**What to produce:**
Give an exact copy of the data that follows, but none of its pictures.

(Web interface edit records)
----

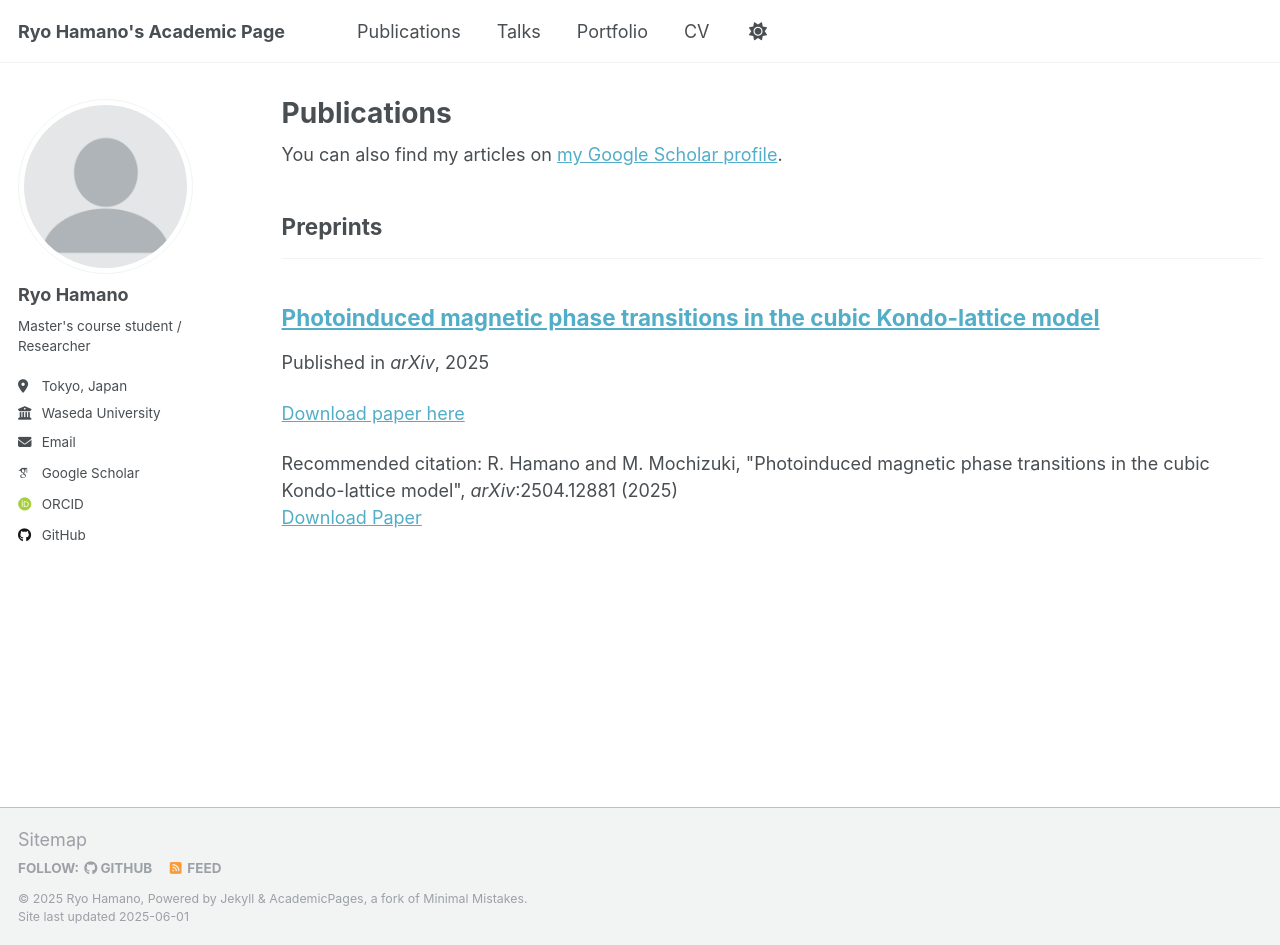
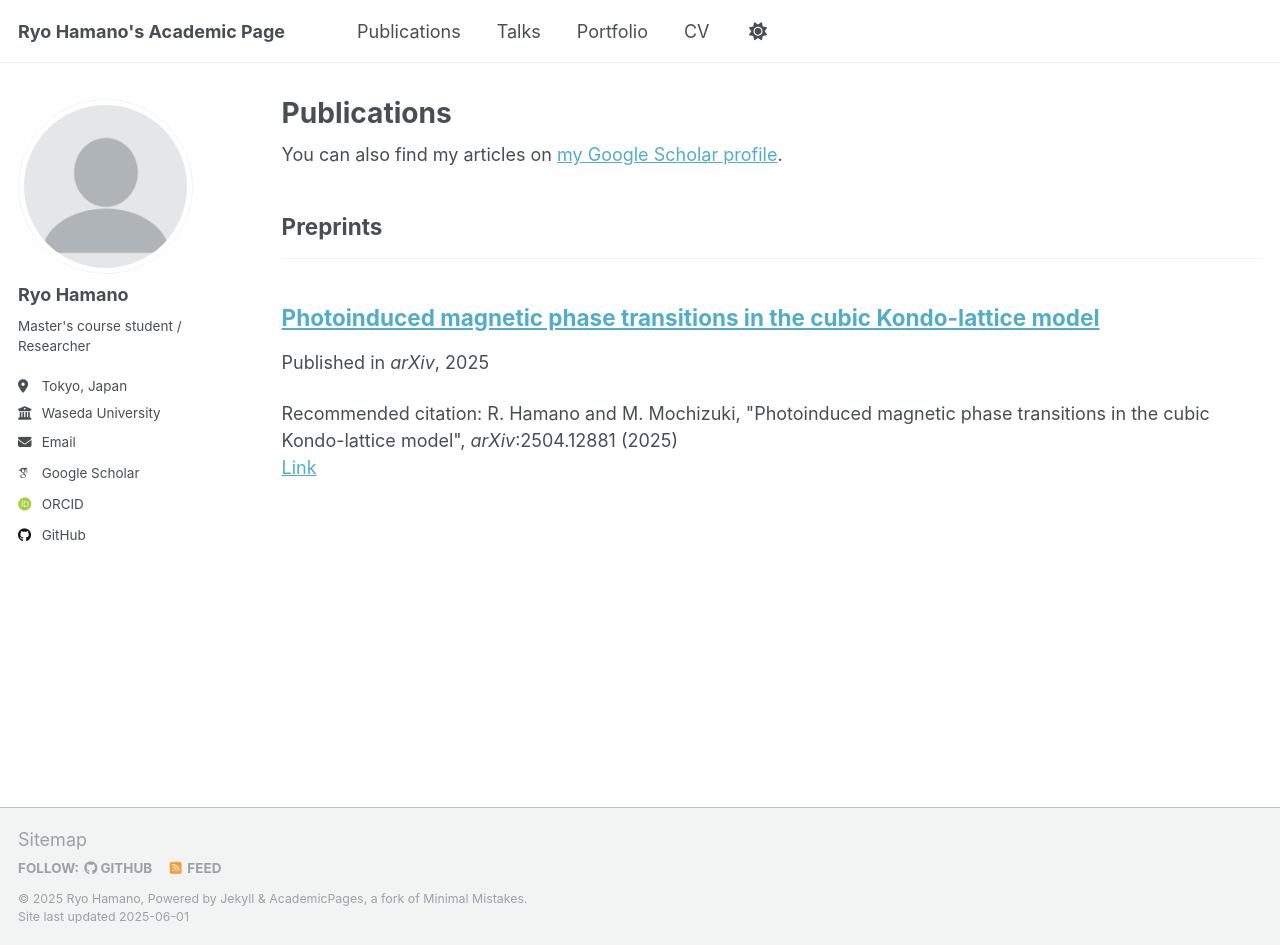
Before and after one commit to ryohamano/ryohamano.github.io, a Jekyll site: the page built from _pages/publications.html, in a window 1280 px wide and 945 px high. Built offline with Jekyll 4.4.1, drawn with Linux system fonts in a browser that asks for light colours; some web fonts are replaced.

Commit message:
changes to html

```diff
--- a/_includes/archive-single.html
+++ b/_includes/archive-single.html
@@ -46,12 +46,6 @@
          <p class="page__date"><strong><i class="fa fa-fw fa-calendar" aria-hidden="true"></i> {{ site.data.ui-text[site.locale].date_label | default: "Published:" }}</strong> <time datetime="{{ post.date | default: "1900-01-01" | date_to_xmlschema }}">{{ post.date | default: "1900-01-01" | date: "%B %d, %Y" }}</time></p>
         {% endif %}
 
-    {% if post.excerpt and site.read_more != 'enabled' %}
-    <p class="archive__item-excerpt" itemprop="description">{{ post.excerpt | markdownify }}</p>
-    {% elsif post.excerpt and site.read_more == 'enabled' %}
-    <p class="archive__item-excerpt" itemprop="description"><p>{{ post.excerpt | markdownify | remove: '<p>' | remove: '</p>' }}<strong><a href="{{ base_path }}{{ post.url }}" rel="permalink"> Read more</a></strong></p></p>
-    {% endif %}
-
     {% if post.citation and post.paperurl and post.slidesurl and post.bibtexurl %}
       <p>Recommended citation: {{ post.citation }}<br /><a href="{{ post.paperurl }}">Download Paper</a> | <a href="{{ post.slidesurl }}">Download Slides</a> | <a href="{{ post.bibtexurl }}">Download Bibtex</a></p>
     {% elsif post.citation and post.paperurl and post.slidesurl %}
@@ -59,7 +53,7 @@
     {% elsif post.citation and post.paperurl and post.bibtexurl %}
       <p>Recommended citation: {{ post.citation }}<br /><a href="{{ post.paperurl }}">Download Paper</a> | <a href="{{ post.bibtexurl }}">Download Bibtex</a></p>
     {% elsif post.citation and post.paperurl %}
-      <p>Recommended citation: {{ post.citation }}<br /><a href="{{ post.paperurl }}">Download Paper</a></p>
+      <p>Recommended citation: {{ post.citation }}<br /><a href="{{ post.paperurl }}">Link</a></p>
     {% elsif post.citation and post.slidesurl and post.bibtexurl %}
       <p>Recommended citation: {{ post.citation }}<br /><a href="{{ post.slidesurl }}">Download Slides</a> | <a href="{{ post.bibtexurl}}">Download Bibtex</a></p>
     {% elsif post.citation and post.slidesurl %}
--- a/_pages/publications.html
+++ b/_pages/publications.html
@@ -27,7 +27,7 @@
     {% endfor %}
   {% endfor %}
 {% else %}
-  <!-- {% for post in site.publications reversed %} -->
-    <!--{% include archive-single.html %}
-  {% endfor %} -->
+  {% for post in site.publications reversed %}
+    {% include archive-single.html %}
+  {% endfor %}
 {% endif %}
```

----

**Task response:**
Before and after one commit to ryohamano/ryohamano.github.io, a Jekyll site: the page built from _pages/publications.html, in a window 1280 px wide and 945 px high. Built offline with Jekyll 4.4.1, drawn with Linux system fonts in a browser that asks for light colours; some web fonts are replaced.

Commit message:
changes to html

```diff
--- a/_includes/archive-single.html
+++ b/_includes/archive-single.html
@@ -46,12 +46,6 @@
          <p class="page__date"><strong><i class="fa fa-fw fa-calendar" aria-hidden="true"></i> {{ site.data.ui-text[site.locale].date_label | default: "Published:" }}</strong> <time datetime="{{ post.date | default: "1900-01-01" | date_to_xmlschema }}">{{ post.date | default: "1900-01-01" | date: "%B %d, %Y" }}</time></p>
         {% endif %}
 
-    {% if post.excerpt and site.read_more != 'enabled' %}
-    <p class="archive__item-excerpt" itemprop="description">{{ post.excerpt | markdownify }}</p>
-    {% elsif post.excerpt and site.read_more == 'enabled' %}
-    <p class="archive__item-excerpt" itemprop="description"><p>{{ post.excerpt | markdownify | remove: '<p>' | remove: '</p>' }}<strong><a href="{{ base_path }}{{ post.url }}" rel="permalink"> Read more</a></strong></p></p>
-    {% endif %}
-
     {% if post.citation and post.paperurl and post.slidesurl and post.bibtexurl %}
       <p>Recommended citation: {{ post.citation }}<br /><a href="{{ post.paperurl }}">Download Paper</a> | <a href="{{ post.slidesurl }}">Download Slides</a> | <a href="{{ post.bibtexurl }}">Download Bibtex</a></p>
     {% elsif post.citation and post.paperurl and post.slidesurl %}
@@ -59,7 +53,7 @@
     {% elsif post.citation and post.paperurl and post.bibtexurl %}
       <p>Recommended citation: {{ post.citation }}<br /><a href="{{ post.paperurl }}">Download Paper</a> | <a href="{{ post.bibtexurl }}">Download Bibtex</a></p>
     {% elsif post.citation and post.paperurl %}
-      <p>Recommended citation: {{ post.citation }}<br /><a href="{{ post.paperurl }}">Download Paper</a></p>
+      <p>Recommended citation: {{ post.citation }}<br /><a href="{{ post.paperurl }}">Link</a></p>
     {% elsif post.citation and post.slidesurl and post.bibtexurl %}
       <p>Recommended citation: {{ post.citation }}<br /><a href="{{ post.slidesurl }}">Download Slides</a> | <a href="{{ post.bibtexurl}}">Download Bibtex</a></p>
     {% elsif post.citation and post.slidesurl %}
--- a/_pages/publications.html
+++ b/_pages/publications.html
@@ -27,7 +27,7 @@
     {% endfor %}
   {% endfor %}
 {% else %}
-  <!-- {% for post in site.publications reversed %} -->
-    <!--{% include archive-single.html %}
-  {% endfor %} -->
+  {% for post in site.publications reversed %}
+    {% include archive-single.html %}
+  {% endfor %}
 {% endif %}
```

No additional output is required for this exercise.